5 reasons I’ll really miss British Airways’ transatlantic ‘Baby Bus’
This post contains references to products from one or more of our advertisers. We may receive compensation when you click on links to those products. Terms apply to the offers listed on this page. For an explanation of our Advertising Policy, visit this page.
At some point in an AvGeek’s life, he or she meets “the one” — the plane (or, perhaps, type of plane) they’ll never hesitate to fly if given the chance. For me, that was a very special British Airways A318, named G-EUNA — “Euna,” for short.
During her heyday, this small British Airways single-aisle airliner, affectionately named “Baby Bus,” flew between London’s convenient City Airport (LCY) and New York-JFK, bringing no more than 32 incredibly fortunate passengers across the Atlantic, with an inimitable level of comfort and care.
It brings me no joy to report that Euna was not long for this mid-pandemic world.
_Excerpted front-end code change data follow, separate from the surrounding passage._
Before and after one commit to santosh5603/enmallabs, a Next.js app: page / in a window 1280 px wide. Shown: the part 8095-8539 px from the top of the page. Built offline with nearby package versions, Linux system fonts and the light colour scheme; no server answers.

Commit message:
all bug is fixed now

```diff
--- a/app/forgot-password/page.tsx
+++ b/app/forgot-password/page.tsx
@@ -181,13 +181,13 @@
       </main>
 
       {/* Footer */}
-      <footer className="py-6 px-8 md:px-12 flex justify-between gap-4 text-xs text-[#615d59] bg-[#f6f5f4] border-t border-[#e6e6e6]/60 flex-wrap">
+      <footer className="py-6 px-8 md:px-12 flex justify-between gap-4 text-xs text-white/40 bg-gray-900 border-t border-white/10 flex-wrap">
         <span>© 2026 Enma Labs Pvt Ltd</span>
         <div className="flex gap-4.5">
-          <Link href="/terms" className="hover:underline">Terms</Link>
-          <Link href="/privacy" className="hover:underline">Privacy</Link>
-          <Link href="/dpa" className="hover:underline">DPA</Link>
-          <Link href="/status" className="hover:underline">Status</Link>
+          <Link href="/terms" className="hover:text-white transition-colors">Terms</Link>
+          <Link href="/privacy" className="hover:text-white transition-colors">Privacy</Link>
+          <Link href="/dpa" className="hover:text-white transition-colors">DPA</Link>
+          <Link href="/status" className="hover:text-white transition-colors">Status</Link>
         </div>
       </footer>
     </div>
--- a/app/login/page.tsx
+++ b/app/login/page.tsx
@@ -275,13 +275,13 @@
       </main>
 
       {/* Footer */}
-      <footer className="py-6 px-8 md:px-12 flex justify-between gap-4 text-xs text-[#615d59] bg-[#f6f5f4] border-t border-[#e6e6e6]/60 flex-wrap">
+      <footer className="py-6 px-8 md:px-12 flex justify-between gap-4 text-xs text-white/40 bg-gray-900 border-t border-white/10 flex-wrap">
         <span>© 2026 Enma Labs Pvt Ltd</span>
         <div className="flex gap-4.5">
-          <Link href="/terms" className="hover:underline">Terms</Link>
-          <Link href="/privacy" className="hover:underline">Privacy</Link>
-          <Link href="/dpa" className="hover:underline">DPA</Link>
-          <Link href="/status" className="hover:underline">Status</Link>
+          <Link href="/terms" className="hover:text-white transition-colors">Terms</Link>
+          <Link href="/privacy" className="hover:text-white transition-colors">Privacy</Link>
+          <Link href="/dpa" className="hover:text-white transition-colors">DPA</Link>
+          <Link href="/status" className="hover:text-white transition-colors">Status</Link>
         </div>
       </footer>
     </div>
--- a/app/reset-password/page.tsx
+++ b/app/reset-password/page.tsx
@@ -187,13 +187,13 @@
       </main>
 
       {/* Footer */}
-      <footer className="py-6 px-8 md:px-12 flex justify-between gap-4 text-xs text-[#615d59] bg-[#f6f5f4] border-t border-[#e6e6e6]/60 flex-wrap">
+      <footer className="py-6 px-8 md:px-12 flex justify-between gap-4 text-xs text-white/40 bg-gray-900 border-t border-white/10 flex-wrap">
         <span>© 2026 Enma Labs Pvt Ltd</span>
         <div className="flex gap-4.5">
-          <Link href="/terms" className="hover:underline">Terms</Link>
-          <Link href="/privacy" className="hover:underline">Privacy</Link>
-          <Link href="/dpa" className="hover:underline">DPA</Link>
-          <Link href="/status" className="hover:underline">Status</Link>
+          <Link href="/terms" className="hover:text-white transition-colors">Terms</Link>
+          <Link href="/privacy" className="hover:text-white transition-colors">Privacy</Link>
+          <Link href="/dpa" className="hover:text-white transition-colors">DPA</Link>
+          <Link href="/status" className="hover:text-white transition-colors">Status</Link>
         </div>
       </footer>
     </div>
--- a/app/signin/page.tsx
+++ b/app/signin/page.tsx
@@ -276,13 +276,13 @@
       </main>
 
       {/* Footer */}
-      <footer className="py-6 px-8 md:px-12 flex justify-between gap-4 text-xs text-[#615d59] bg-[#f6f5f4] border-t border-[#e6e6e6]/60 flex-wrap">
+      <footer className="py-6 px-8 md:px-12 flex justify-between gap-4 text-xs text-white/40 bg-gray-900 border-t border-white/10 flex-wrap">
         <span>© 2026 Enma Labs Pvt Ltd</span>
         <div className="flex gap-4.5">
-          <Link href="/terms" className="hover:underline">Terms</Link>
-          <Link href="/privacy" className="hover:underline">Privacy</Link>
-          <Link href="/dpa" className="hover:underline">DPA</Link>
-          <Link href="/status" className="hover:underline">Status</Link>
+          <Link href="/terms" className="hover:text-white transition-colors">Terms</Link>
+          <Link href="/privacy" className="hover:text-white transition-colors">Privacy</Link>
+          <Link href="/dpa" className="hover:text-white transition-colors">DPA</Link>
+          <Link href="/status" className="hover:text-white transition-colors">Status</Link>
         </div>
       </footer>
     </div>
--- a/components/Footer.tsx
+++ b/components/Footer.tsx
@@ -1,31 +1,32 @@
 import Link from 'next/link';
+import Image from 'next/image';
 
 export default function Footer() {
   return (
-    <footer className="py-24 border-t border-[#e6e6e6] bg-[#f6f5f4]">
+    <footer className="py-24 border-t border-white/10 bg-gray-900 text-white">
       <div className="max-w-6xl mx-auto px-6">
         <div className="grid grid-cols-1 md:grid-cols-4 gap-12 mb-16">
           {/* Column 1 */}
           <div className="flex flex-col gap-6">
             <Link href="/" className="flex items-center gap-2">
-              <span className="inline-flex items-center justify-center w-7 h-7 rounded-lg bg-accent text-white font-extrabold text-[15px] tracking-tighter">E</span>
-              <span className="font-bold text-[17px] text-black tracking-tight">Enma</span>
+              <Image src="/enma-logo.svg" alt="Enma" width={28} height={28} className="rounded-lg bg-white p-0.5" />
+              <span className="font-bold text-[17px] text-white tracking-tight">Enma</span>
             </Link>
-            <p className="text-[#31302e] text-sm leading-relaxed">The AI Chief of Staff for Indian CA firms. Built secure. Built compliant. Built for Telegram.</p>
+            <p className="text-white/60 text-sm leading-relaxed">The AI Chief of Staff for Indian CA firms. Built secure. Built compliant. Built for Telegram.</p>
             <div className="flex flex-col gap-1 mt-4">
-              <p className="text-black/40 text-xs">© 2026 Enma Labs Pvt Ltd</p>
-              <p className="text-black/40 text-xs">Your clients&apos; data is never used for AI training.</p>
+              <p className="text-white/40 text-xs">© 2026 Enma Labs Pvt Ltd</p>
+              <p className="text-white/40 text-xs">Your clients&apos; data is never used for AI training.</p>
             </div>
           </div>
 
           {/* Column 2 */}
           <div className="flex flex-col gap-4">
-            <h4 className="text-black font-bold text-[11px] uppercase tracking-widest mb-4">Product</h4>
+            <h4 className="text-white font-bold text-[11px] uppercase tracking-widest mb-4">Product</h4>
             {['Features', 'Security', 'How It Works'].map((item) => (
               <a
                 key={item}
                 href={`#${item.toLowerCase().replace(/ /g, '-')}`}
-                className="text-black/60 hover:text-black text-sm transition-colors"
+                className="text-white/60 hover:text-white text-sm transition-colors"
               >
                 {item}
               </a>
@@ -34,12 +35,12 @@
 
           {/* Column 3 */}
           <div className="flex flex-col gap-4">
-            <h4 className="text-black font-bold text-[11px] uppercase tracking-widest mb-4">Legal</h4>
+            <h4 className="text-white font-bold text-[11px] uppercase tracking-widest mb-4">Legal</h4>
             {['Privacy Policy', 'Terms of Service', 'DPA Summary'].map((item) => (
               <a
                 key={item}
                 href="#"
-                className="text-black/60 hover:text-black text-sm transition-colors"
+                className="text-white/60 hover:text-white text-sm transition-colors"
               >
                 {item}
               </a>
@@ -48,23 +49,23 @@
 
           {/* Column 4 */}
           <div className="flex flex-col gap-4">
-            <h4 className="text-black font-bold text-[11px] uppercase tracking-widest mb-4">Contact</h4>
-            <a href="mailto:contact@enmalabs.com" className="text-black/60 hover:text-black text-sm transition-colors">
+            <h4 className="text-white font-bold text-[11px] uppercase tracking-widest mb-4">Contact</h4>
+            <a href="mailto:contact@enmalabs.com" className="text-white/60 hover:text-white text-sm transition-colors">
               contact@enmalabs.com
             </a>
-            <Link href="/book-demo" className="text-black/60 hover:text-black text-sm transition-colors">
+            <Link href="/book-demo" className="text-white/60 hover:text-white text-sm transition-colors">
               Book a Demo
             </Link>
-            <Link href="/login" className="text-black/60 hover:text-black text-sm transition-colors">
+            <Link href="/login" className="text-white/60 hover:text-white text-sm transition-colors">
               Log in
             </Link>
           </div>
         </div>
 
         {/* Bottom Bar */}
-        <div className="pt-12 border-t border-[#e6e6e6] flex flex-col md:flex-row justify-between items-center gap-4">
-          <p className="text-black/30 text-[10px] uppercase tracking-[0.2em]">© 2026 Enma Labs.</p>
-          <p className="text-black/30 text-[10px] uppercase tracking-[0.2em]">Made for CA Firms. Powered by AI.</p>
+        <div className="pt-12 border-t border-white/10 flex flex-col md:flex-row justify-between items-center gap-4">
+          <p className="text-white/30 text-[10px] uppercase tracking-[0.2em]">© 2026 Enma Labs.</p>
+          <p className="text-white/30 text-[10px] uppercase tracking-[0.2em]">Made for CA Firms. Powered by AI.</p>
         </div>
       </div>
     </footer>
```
The Airbus jet, like so many others before her, just operated her final flight, travelling from her temporary home in Madrid (MAD) to the Dutch town of Enschede (ENS), where she’ll be disassembled — never to fly passengers again.
As many of us mourn G-EUNA’s early retirement, I wanted to take this opportunity to relive some of her most celebrated attributes — the five reasons I’ll really miss Euna are just below.
Every seat was business class
BA’s A318 wasn’t the first all-business-class plane, and I’m sure it won’t be the last, but with a 2-2 configuration throughout the entire aircraft, it sure was a special way to cross the Atlantic.
The seats themselves were a bit out of date, with far less privacy than you’ll find in many other business-class cabins, but that was hardly an issue on flights as quiet as mine. With a crowded cabin, you’ll likely find BA’s latest Club Suite product to be a better pick.
It almost felt like flying private
On the day I flew, there were only 18 passengers booked, which meant almost everyone on board got their own set of seats. I grabbed the window seat in my own private little section at the back of the plane and went several minutes at a time without seeing anyone else, making for an extra-special crossing.
Even when British Airways 1 was completely sold out, you’d never fly with more than 31 other passengers — a small fraction of what you’d normally find on transatlantic flights.
You couldn’t beat the convenience
Almost everything about London’s City Airport makes for a more appealing experience. It’s a far shorter car or train ride than London’s other airports — less than 30 minutes from some parts of town — and check-in, security and boarding are often a breeze.
In fact, London City is so small that the airport doesn’t even have room for jet bridges — passengers would walk a few steps from the terminal to their waiting aircraft, offering an opportunity to board the A318 via stairs without the inconvenience of a shuttle bus.
She had a very proud crew
I flew Euna in March 2018, so you’ll need to forgive the maskless photo. On the westbound flight, one captain and first officer operate the short leg to Shannon (more on that below), with another joining for the long hop across the Atlantic. We had the same three flight attendants the entire time, though, which made it easier to build some rapport.
Every member of the crew I interacted with was friendly as could be, and I’ve heard similar stories from other British Airways A318 flyers, too. The flight attendants were especially outgoing, eager to bring extra food and drinks, and more than happy to chat about their special plane and flight.
Two takeoffs for the price of one
Some flyers might see this as an inconvenience — not this AvGeek! Because London’s super-convenient City Airport has an especially short runway, at just under 5,000 feet, the A318 wasn’t able to take on enough fuel for its journey to the United States, mandating an en-route stop on the westbound flight to New York.
The aircraft would stop to refuel in Shannon, Ireland (SNN), with all passengers deplaning and using that time to pass through the airport’s Preclearance facility, allowing flyers to complete U.S. customs and immigration formalities in Europe and arrive as “domestic” passengers in New York.
The far shorter eastbound journey from New York to London would be completed without a stop.
There’s no question that G-EUNA’s retirement marks the end of an era for the passengers and crew members who loved this plane and her very special London City-New York flight.
I wouldn’t expect British Airways to operate all-business-class service with another aircraft model anytime soon, but I feel incredibly fortunate to have scored one phenomenal trip on the A318 while she was still slated to fly.
Featured photo by Zach Honig/The Points Guy
Welcome to The Points Guy!